“‘It’s not like I’m even remotely famous compared to ‘real’ fame, [but] I get recognized in public pretty regularly, which has become a little uncomfortably weird. The price of fame is interesting to me. Most everybody seems to think being famous would be cool. It would be cool to have the things fame can bring – power, wealth, access. But the actual being-famous part is a nightmare. Right now I have this teeny sliver of recognizability. It will fade soon, and that’s good.’”

I’m with Dubner. Let me disappear into the wallpaper. It’s where I do my best work.

When I’m the focus of attention, I have to give instead of absorb and observe.  And if I can’t absorb and observe, I won’t have anything to say when it comes time to write.

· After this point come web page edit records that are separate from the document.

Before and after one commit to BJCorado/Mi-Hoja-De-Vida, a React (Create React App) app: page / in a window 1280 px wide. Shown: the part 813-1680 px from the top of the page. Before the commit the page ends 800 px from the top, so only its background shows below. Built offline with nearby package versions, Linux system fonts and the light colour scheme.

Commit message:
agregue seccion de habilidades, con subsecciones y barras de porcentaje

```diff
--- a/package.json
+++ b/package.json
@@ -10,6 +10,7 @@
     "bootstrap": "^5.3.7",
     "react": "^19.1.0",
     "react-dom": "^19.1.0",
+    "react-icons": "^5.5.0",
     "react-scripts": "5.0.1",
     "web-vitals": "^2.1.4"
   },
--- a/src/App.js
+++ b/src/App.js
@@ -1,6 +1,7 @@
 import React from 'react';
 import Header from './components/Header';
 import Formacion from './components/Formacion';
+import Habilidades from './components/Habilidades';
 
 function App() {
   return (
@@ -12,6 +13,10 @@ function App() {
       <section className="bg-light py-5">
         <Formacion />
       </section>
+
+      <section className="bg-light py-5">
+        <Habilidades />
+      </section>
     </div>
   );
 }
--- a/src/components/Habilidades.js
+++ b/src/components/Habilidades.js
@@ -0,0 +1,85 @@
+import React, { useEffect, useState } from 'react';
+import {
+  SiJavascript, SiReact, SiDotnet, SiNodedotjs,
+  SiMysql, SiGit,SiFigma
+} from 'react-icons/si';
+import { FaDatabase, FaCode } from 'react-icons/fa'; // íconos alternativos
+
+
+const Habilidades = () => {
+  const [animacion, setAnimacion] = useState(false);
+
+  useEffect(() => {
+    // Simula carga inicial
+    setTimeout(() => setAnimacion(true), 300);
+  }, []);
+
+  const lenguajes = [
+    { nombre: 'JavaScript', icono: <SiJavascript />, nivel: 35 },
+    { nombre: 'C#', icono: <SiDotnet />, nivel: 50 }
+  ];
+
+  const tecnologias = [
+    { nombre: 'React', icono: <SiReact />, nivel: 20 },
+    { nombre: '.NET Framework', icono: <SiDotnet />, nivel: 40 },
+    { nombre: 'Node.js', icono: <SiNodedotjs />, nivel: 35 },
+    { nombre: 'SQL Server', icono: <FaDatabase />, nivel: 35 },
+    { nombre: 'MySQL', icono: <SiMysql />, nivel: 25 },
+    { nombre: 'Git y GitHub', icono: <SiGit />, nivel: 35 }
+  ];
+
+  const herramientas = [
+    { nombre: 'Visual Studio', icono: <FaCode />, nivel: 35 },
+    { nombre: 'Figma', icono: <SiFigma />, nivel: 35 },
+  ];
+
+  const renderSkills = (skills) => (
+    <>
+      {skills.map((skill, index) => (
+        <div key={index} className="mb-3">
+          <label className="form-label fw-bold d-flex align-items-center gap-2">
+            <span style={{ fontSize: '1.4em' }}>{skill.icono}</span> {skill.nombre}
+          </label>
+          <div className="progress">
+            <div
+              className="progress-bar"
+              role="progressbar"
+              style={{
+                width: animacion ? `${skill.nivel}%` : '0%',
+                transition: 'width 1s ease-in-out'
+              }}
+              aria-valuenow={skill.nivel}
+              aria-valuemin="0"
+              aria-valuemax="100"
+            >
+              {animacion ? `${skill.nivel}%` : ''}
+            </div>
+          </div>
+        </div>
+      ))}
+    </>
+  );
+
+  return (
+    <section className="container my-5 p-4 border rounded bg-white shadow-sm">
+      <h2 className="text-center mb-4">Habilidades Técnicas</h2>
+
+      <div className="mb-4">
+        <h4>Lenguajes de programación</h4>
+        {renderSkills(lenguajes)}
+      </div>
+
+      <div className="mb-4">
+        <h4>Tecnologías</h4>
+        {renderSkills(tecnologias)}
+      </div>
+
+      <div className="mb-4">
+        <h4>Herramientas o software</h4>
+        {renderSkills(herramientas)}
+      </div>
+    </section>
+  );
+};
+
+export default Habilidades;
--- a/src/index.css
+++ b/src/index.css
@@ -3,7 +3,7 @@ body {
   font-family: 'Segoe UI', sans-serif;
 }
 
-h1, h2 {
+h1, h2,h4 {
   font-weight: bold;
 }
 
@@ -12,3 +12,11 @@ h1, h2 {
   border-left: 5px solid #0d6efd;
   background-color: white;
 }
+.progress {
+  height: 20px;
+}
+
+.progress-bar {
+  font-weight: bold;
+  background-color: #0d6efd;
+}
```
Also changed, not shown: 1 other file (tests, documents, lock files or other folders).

Comments welcome and edited to include first names only, and website, if provided; never your email. Photo by Pak Han Foto and cited by Lucas Krech.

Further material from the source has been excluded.